Task prompt :: State, as a single number, how many lines in the data below contain "changed".
START Supplied records
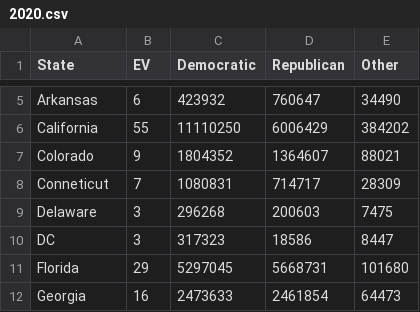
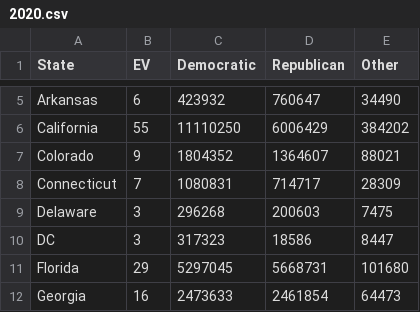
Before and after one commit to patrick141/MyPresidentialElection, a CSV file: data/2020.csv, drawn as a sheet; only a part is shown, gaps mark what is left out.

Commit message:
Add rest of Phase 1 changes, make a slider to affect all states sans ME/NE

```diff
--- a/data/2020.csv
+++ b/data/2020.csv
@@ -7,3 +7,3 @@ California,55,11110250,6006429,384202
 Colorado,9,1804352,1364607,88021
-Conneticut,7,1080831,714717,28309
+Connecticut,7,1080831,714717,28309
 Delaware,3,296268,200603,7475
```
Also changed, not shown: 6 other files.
END Supplied records
START Supplied records
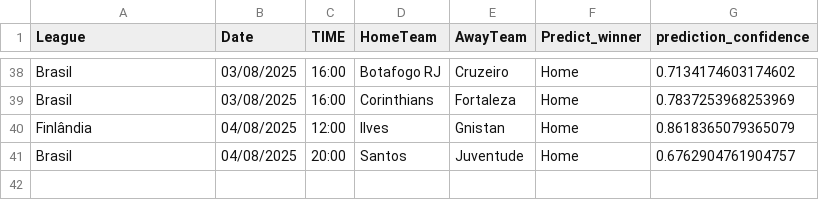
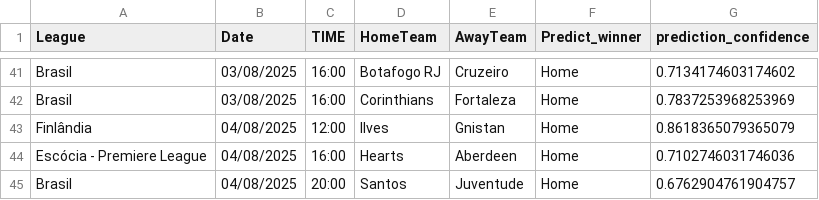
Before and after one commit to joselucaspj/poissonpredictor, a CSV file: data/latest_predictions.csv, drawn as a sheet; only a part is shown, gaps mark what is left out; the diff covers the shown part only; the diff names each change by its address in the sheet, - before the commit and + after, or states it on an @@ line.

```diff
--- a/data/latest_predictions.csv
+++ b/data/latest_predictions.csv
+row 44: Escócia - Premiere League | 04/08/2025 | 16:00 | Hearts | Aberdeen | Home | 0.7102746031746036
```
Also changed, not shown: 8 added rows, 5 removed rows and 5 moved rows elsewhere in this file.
END Supplied records
Answer area :: 2